In no event and under no legal theory, whether in tort (including negligence), contract, or otherwise, unless required by applicable law (such as deliberate and grossly negligent acts) or agreed to in writing, shall the XMPP Standards Foundation or any author of this Specification be liable for damages, including any direct, indirect, special, incidental, or consequential damages of any character arising from, out of, or in connection with the Specification or the implementation, deployment, or other use of the Specification (including but not limited to damages for loss of goodwill, work stoppage, computer failure or malfunction, or any and all other commercial damages or losses), even if the XMPP Standards Foundation or such author has been advised of the possibility of such damages.

IPR Conformance

This XMPP Extension Protocol has been contributed in full conformance with the XSF's Intellectual Property Rights Policy (a copy of which can be found at <http://xmpp.org/about-xmpp/xsf/xsf-ipr-policy/> or obtained by writing to XMPP Standards Foundation, 1899 Wynkoop Street, Suite 600, Denver, CO 80202 USA).

Appendix D: Relation to XMPP

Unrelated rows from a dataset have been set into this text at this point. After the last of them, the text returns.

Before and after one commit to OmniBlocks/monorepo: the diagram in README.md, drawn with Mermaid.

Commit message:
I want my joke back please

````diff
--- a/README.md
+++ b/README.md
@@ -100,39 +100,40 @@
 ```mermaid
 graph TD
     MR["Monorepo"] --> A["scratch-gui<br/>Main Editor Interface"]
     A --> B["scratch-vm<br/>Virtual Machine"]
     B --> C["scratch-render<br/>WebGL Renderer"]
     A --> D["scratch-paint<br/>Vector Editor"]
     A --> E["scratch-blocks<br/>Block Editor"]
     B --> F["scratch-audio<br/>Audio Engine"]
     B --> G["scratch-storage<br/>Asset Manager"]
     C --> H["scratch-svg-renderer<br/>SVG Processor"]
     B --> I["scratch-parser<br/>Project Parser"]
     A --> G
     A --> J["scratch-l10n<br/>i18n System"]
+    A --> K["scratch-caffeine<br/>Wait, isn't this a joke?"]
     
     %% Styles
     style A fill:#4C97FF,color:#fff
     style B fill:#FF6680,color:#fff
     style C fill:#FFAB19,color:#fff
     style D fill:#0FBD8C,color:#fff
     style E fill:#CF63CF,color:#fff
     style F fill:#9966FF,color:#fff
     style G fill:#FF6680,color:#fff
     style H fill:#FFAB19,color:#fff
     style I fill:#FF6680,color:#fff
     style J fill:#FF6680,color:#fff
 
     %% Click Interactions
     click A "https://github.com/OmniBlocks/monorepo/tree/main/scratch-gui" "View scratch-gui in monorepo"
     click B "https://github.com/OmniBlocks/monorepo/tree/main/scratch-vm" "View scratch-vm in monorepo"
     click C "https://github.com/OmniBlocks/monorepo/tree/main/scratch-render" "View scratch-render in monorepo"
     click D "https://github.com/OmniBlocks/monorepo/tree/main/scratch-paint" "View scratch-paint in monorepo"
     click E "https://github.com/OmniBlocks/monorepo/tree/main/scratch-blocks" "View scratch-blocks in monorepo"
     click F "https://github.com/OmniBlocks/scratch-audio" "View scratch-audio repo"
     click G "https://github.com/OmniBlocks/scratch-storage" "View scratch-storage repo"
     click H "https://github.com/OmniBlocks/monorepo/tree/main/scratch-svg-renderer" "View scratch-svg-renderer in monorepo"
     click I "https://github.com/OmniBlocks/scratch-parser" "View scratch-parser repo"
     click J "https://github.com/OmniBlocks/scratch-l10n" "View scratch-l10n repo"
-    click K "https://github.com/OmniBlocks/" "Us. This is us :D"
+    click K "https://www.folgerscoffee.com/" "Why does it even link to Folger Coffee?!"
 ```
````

The Extensible Messaging and Presence Protocol (XMPP) is defined in the XMPP Core (RFC 6120) and XMPP IM (RFC 6121) specifications contributed by the XMPP Standards Foundation to the Internet Standards Process, which is managed by the Internet Engineering Task Force in accordance with RFC 2026. Any protocol defined in this document has been developed outside the Internet Standards Process and is to be understood as an extension to XMPP rather than as an evolution, development, or modification of XMPP itself.


Appendix E: Discussion Venue

The primary venue for discussion of XMPP Extension Protocols is the <standards@xmpp.org> discussion list.

Discussion on other xmpp.org discussion lists might also be appropriate; see <http://xmpp.org/about/discuss.shtml> for a complete list.

Errata can be sent to <editor@xmpp.org>.


Appendix F: Requirements Conformance

The following requirements keywords as used in this document are to be interpreted as described in RFC 2119: "MUST", "SHALL", "REQUIRED"; "MUST NOT", "SHALL NOT"; "SHOULD", "RECOMMENDED"; "SHOULD NOT", "NOT RECOMMENDED"; "MAY", "OPTIONAL".


Appendix G: Notes


Appendix H: Revision History

Note: Older versions of this specification might be available at http://xmpp.org/extensions/attic/

Version 0.2 (2002-01-16)

First release to CVS, including editorial changes and assignment of number. (psa)

Version 0.1 (2001-11-17)

Initial version. (mm)

END